An electoral clash, select committee elections as speed dating, and Ed Miliband’s political convalescence.

Members of Labour’s disconsolate majority, sitting in tight knots in the tearoom as the MP with the best maths skills calculates who will survive and who will die, based on the latest bad poll, observe that Jeremy Corbyn has never been so loyal to the party leadership. The past 13 months, one told me, have been the Islington rebel’s longest spell without voting against Labour. The MP was contradicted by a colleague who argued that, in voting against Trident renewal, Corbyn had defied party policy. There is Labour chatter that an early general election would be a mercy killing if it put the party out of its misery and removed Corbyn next year. In 2020, it is judged, defeat will be inevitable.

The next London mayoral contest is scheduled for the same date as a 2020 election: 7 May. Sadiq Khan’s people whisper that when they mentioned the clash to ministers, they were assured it won’t happen. They are uncertain whether this indicates that the mayoral contest will be moved, or that there will be an early general election. Intriguing.

An unguarded retort from the peer Jim O’Neill seems to confirm that a dispute over the so-called Northern Powerhouse triggered his walkout from the Treasury last month. O’Neill, a fanboy of George Osborne and a former Goldman Sachs chief economist, gave no reason when he quit Theresa May’s government and resigned the Tory whip in the Lords. He joined the dots publicly when the Resolution Foundation’s director, Torsten Bell, queried the northern project. “Are you related to the PM?” shot back the Mancunian O’Neill. It’s the way he tells ’em.
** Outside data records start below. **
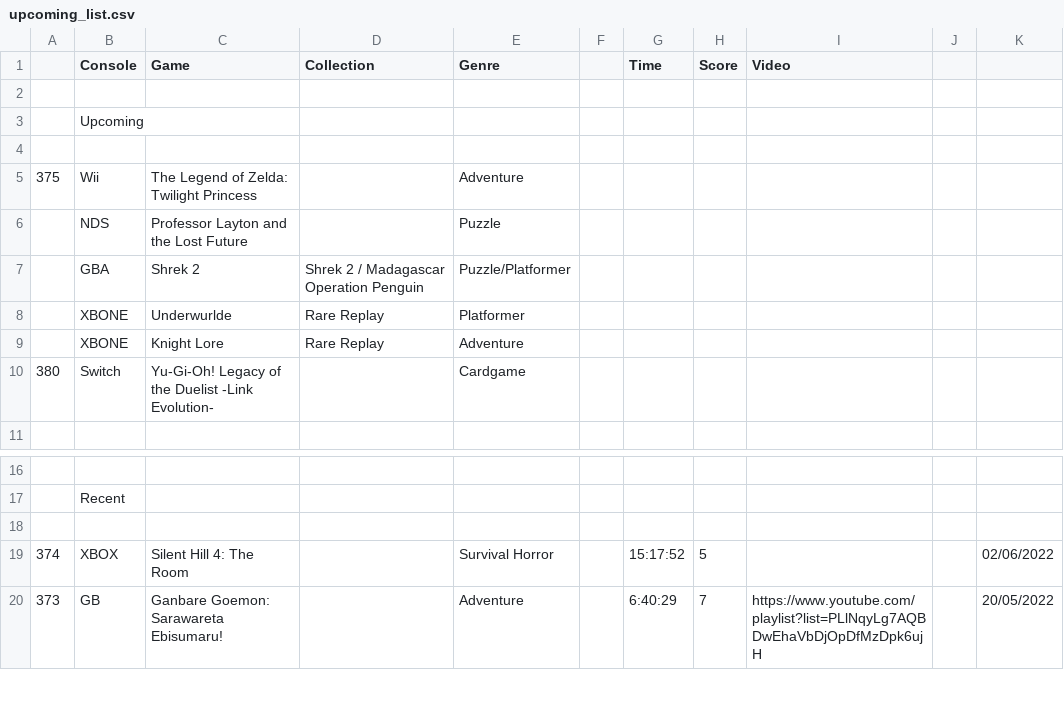
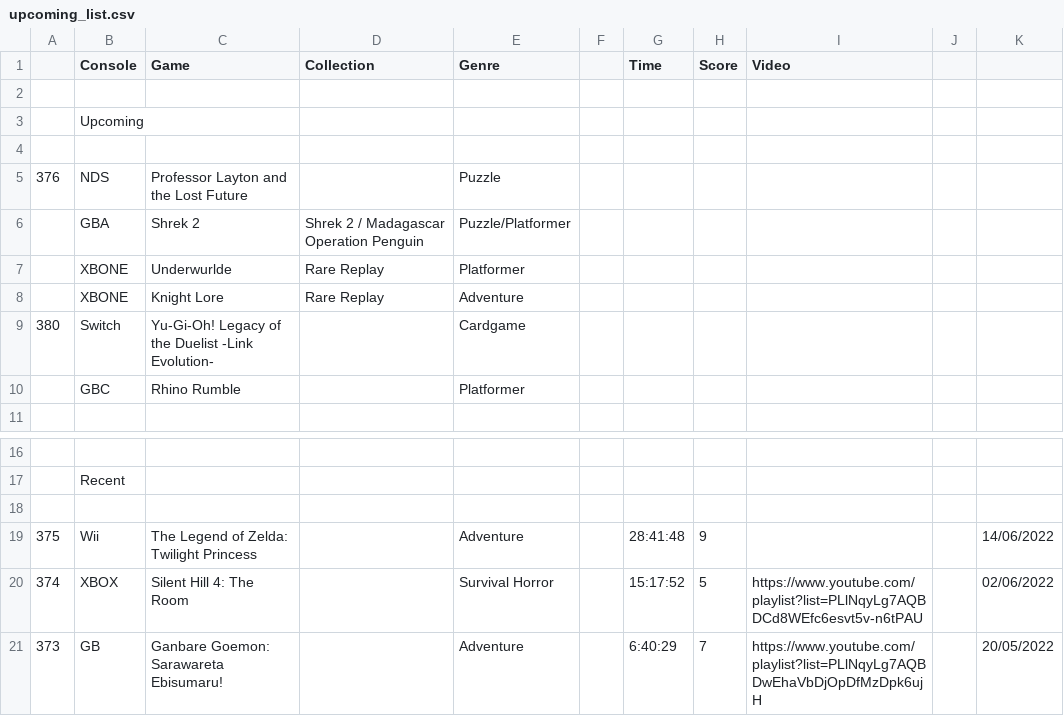
Before and after one commit to DasEvoli/GameGallery, a CSV file: assets/csv/upcoming_list.csv, drawn as a sheet; only a part is shown, gaps mark what is left out.

```diff
--- a/assets/csv/upcoming_list.csv
+++ b/assets/csv/upcoming_list.csv
@@ -4,4 +4,3 @@
 ,,,,,,,,,,
-375,Wii,The Legend of Zelda: Twilight Princess,,Adventure,,,,,,
-,NDS,Professor Layton and the Lost Future,,Puzzle,,,,,,
+376,NDS,Professor Layton and the Lost Future,,Puzzle,,,,,,
 ,GBA,Shrek 2,Shrek 2 / Madagascar Operation Penguin,Puzzle/Platformer,,,,,,
@@ -10,2 +9,3 @@
 380,Switch,Yu-Gi-Oh! Legacy of the Duelist -Link Evolution-,,Cardgame,,,,,,
+,GBC,Rhino Rumble,,Platformer,,,,,,
 ,,,,,,,,,,
@@ -18,3 +18,4 @@
 ,,,,,,,,,,
-374,XBOX,Silent Hill 4: The Room,,Survival Horror,,15:17:52,5,,,02/06/2022
+375,Wii,The Legend of Zelda: Twilight Princess,,Adventure,,28:41:48,9,,,14/06/2022
+374,XBOX,Silent Hill 4: The Room,,Survival Horror,,15:17:52,5,https://www.youtube.com/playlist?list=PLlNqyLg7AQBDCd8WEfc6esvt5v-n6tPAU,,02/06/2022
 373,GB,Ganbare Goemon: Sarawareta Ebisumaru!,,Adventure,,6:40:29,7,https://www.youtube.com/playlist?list=PLlNqyLg7AQBDwEhaVbDjOpDfMzDpk6ujH,,20/05/2022
```
Also changed, not shown: assets/csv/challenge_list.csv, 2 other files.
Talk has quietened in Westminster Labour ranks of a formal challenge to Corbyn since this year’s attempt backfired, but the Tories fear Lisa Nandy, should the leader fall under a solar-powered ecotruck selling recycled organic knitwear.

The Wigan warrior is enjoying favourable reviews for her forensic examination of the troubled inquiry into historic child sex abuse. After Nandy put May on the spot, the Tory three-piece suit Alec Shelbrooke was overheard muttering: “I hope she never runs for leader.” Anna Soubry and Nicky Morgan, the Thelma and Louise of Tory opposition to Mayhem, were observed nodding in agreement.

Select committee elections are like speed dating. “Who are you?” inquired Labour’s Kevan Jones (Granite Central)of a stranger seeking his vote. She explained that she was Victoria Borwick, the Tory MP for Kensington, but that didn’t help. “This is the first time you’ve spoken to me,” Jones continued, “so the answer’s no.” The aloof Borwick lost, by the way.

Ed Miliband is joining Labour’s relaunched Tribune Group of MPs to continue his political convalescence. Next stop: the shadow cabinet?

Kevin Maguire is Associate Editor (Politics) on the Daily Mirror and author of our Commons Confidential column on the high politics and low life in Westminster. An award-winning journalist, he is in frequent demand on television and radio and co-authored a book on great parliamentary scandals. He was formerly Chief Reporter on the Guardian and Labour Correspondent on the Daily Telegraph.

This article first appeared in the 27 October 2016 issue of the New Statesman, American Rage